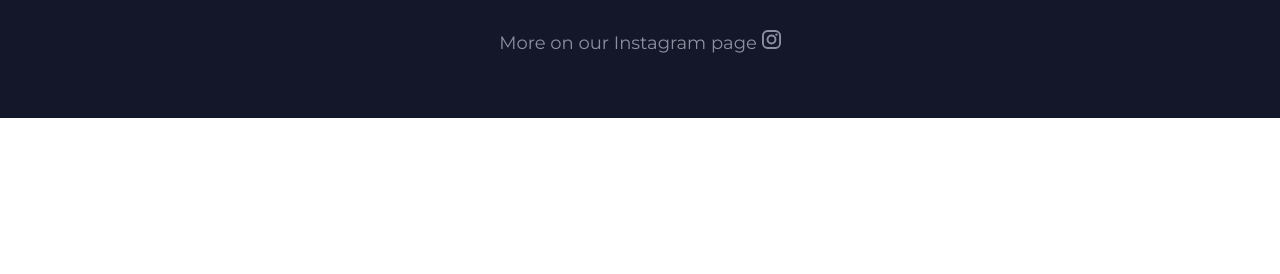
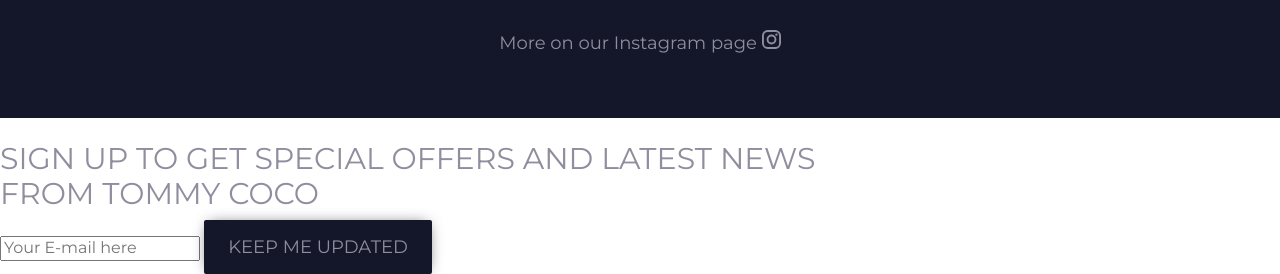
Before and after one commit to realVato/tommy-coco, a plain HTML site: page index.html in a window 1280 px wide. Shown: the part 3434-3708 px from the top of the page. Before the commit the page ends 3552 px from the top, so only its background shows below. Drawn offline with nearby package versions, Linux system fonts and the light colour scheme; files whose address does not match are found by name.

Commit message:
Newsletter added

```diff
--- a/index.html
+++ b/index.html
@@ -321,6 +321,17 @@
         </div>
     </section>
 
+    <!-- Newsletter= -->
+    <section>
+        <div class="newsletter-container">
+            <h2>Sign up to get special offers and latest news<br> from Tommy Coco</h2>
+            <div class="submit-email">
+                <input type="email" placeholder="Your E-mail here">
+                <a class="btn-primary-lg" href="#">KEEP ME UPDATED</a>
+            </div>
+        </div>
+    </section>
+
 
 </body>
 </html>
```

-------

◆ **What the task asks**
The full text of the data above, exact and without pictures, is what to return.

◆ **Solution to this exercise**
Before and after one commit to realVato/tommy-coco, a plain HTML site: page index.html in a window 1280 px wide. Shown: the part 3434-3708 px from the top of the page. Before the commit the page ends 3552 px from the top, so only its background shows below. Drawn offline with nearby package versions, Linux system fonts and the light colour scheme; files whose address does not match are found by name.

Commit message:
Newsletter added

```diff
--- a/index.html
+++ b/index.html
@@ -321,6 +321,17 @@
         </div>
     </section>
 
+    <!-- Newsletter= -->
+    <section>
+        <div class="newsletter-container">
+            <h2>Sign up to get special offers and latest news<br> from Tommy Coco</h2>
+            <div class="submit-email">
+                <input type="email" placeholder="Your E-mail here">
+                <a class="btn-primary-lg" href="#">KEEP ME UPDATED</a>
+            </div>
+        </div>
+    </section>
+
 
 </body>
 </html>
```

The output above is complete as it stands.